Still questionable is the fate of the underground house. The pavilion cost $1 to enter and featured a home of the future tucked away beneath the ground. After the fair was over all pavilions were expected to be demolished by the sponsor.
But demolition is expensive and the story is the owner may have just destroyed the surface structure and removed the furniture, then buried the house.
Parks officials believe it’s gone, but some individuals still are hoping to investigate through scientific equipment to see if it’s there. The location is between the Hall of Science and Terrace on the Park.
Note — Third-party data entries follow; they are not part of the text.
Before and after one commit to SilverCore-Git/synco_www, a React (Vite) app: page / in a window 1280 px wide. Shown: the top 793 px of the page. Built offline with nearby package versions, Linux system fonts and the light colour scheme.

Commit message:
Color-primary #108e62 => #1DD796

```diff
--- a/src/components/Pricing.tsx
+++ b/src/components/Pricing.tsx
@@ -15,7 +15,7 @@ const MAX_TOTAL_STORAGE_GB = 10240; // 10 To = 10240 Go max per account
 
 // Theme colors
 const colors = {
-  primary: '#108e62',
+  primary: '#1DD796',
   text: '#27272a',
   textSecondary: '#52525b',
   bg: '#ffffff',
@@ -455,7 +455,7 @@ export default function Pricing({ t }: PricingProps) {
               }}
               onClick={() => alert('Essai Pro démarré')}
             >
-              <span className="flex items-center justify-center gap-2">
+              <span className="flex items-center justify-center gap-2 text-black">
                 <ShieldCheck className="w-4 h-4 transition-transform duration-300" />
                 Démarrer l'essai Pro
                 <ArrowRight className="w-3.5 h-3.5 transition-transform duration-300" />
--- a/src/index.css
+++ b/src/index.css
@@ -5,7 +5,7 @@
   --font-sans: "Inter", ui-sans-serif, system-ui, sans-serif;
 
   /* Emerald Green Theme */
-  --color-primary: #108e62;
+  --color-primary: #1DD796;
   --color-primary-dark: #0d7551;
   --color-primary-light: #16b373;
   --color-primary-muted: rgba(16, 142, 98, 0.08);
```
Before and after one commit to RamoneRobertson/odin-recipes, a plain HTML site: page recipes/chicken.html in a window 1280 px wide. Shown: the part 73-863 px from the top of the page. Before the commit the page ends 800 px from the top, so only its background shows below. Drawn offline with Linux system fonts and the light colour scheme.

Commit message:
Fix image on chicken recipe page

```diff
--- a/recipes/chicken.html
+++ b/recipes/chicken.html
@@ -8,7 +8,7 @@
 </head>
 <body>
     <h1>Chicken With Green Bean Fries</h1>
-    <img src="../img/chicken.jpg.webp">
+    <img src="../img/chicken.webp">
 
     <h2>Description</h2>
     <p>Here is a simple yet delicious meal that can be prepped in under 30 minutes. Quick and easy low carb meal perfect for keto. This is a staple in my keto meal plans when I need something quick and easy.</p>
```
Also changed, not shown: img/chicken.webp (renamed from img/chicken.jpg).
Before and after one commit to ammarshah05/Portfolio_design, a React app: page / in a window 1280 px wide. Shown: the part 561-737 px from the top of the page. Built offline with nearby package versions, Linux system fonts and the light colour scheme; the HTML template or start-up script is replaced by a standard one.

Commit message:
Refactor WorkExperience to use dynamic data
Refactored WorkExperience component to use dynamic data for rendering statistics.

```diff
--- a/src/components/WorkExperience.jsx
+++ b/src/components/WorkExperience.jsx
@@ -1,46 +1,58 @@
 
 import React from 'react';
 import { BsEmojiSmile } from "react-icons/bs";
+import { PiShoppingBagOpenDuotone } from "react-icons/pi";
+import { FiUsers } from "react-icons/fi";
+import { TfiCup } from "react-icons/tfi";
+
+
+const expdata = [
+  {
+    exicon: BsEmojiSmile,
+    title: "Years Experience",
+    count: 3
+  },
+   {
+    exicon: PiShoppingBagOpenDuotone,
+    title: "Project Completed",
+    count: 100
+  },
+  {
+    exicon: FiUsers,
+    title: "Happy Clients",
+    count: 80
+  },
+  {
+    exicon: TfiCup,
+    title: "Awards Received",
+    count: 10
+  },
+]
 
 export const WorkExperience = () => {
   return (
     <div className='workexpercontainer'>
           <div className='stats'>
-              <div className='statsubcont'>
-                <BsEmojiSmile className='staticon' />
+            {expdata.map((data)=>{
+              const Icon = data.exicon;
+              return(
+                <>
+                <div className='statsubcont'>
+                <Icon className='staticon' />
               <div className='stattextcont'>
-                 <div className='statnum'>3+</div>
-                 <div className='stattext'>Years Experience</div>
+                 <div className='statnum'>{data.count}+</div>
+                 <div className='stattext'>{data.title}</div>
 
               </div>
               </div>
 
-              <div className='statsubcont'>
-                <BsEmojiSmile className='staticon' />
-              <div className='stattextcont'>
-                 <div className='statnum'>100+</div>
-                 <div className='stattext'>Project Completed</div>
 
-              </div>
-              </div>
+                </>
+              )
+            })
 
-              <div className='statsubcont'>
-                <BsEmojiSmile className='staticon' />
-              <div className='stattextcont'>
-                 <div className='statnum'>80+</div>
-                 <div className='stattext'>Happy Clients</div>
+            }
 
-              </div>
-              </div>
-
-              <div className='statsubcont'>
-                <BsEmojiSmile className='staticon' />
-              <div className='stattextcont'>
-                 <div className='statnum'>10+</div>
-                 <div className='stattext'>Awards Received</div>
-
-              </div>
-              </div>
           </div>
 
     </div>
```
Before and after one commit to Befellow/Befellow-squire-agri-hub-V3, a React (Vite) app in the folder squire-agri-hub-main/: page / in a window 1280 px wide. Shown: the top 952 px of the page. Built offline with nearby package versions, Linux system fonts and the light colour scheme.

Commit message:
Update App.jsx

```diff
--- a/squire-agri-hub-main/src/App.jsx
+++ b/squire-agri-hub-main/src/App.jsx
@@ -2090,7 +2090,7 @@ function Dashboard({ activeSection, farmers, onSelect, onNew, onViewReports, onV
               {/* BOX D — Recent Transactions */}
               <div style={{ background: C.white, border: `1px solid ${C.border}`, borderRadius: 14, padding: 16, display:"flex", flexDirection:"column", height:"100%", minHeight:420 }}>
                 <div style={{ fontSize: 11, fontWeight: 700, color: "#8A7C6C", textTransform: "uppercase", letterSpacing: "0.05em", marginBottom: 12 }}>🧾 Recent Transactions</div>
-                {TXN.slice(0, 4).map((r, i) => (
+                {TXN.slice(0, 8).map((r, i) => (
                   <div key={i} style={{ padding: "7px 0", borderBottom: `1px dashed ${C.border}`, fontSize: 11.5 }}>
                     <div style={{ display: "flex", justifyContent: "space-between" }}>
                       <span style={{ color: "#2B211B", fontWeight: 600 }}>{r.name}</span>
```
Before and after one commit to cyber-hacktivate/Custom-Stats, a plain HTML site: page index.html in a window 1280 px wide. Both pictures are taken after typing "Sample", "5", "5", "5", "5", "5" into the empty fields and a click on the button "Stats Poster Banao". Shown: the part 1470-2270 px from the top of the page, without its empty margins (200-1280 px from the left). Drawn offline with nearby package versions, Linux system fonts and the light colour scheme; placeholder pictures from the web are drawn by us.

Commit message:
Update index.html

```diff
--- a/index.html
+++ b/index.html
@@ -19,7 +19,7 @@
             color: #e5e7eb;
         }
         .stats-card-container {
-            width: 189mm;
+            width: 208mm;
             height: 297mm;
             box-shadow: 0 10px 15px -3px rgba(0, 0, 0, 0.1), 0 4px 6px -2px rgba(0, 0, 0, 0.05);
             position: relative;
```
Perhaps the most unique exhibit remaining at the fairgrounds is the New York City Panorama. Visitors rode on simulated helicopters around the city that featured 895,000 buildings in a scale of 1 to 1,200. The copters are gone, but the panorama remains in the New York City Building, now the Queens Museum.
This is also the 75th anniversary of the 1939 World’s Fair. A few relics remain, including the New York City Building, that later served as headquarters for the United Nations General Assembly from 1946 to 1951 and after the second fair became the Queens Museum.
A boathouse from 1939 on Meadow Lake was renovated a few years ago and is used for storage by nonprofit groups
There are also two large, imposing flagpoles topped by eagles overlooking the Van Wyck Expressway. And one bench from 1939 remains near the gazebo outside the museum.
This is the second in a series of articles about the 1964-65 World’s Fair at Flushing Meadows.
• The Rocket Thrower — north of Unisphere, halfway to Fountain of the Planets.
• Form — northwest of Unisphere.
• Freedom of the Human Spirit — halfway between Unisphere and USTA.
• Forms in Transit — near Hall of Science parking lot.
• The Whispering Column of Jerash — west of The Rocket Thrower.
• George Washington — closest to the Louis Armstrong Stadium, near the Rocket Thrower
• Time capsules — southwest of NY State Pavilion
• The Excedera — east of NY State Pavilion
• Astral Fountain — between NY State Pavilion and the Excedera
If you attended the 1964-65 World’s Fair at Flushing Meadows and are old enough to remember it, the Queens Chronicle wants to hear from you.
As part of its series on the 50th anniversary of the fair, the Chronicle is seeking reminiscences from Queens residents who were there.
What were your favorite memories of the fair? What astounded you? Did you go often? Do you still have any souvenirs from it?
We will also accept photographs of you and your family at the fair for possible publication. The deadline for your comments and photographs is May 8. Email to LizR@qchron.com or by mail to Liz Rhoades, Queens Chronicle, PO Box 74-7769, Rego Park, NY 11374.
Please put your name and address lightly on the back of photos so they can be returned. Include a separate caption of who is in the picture.
The story will run later in May. We hope to hear from many Queens residents about their reminiscences and what the World’s Fair meant to you.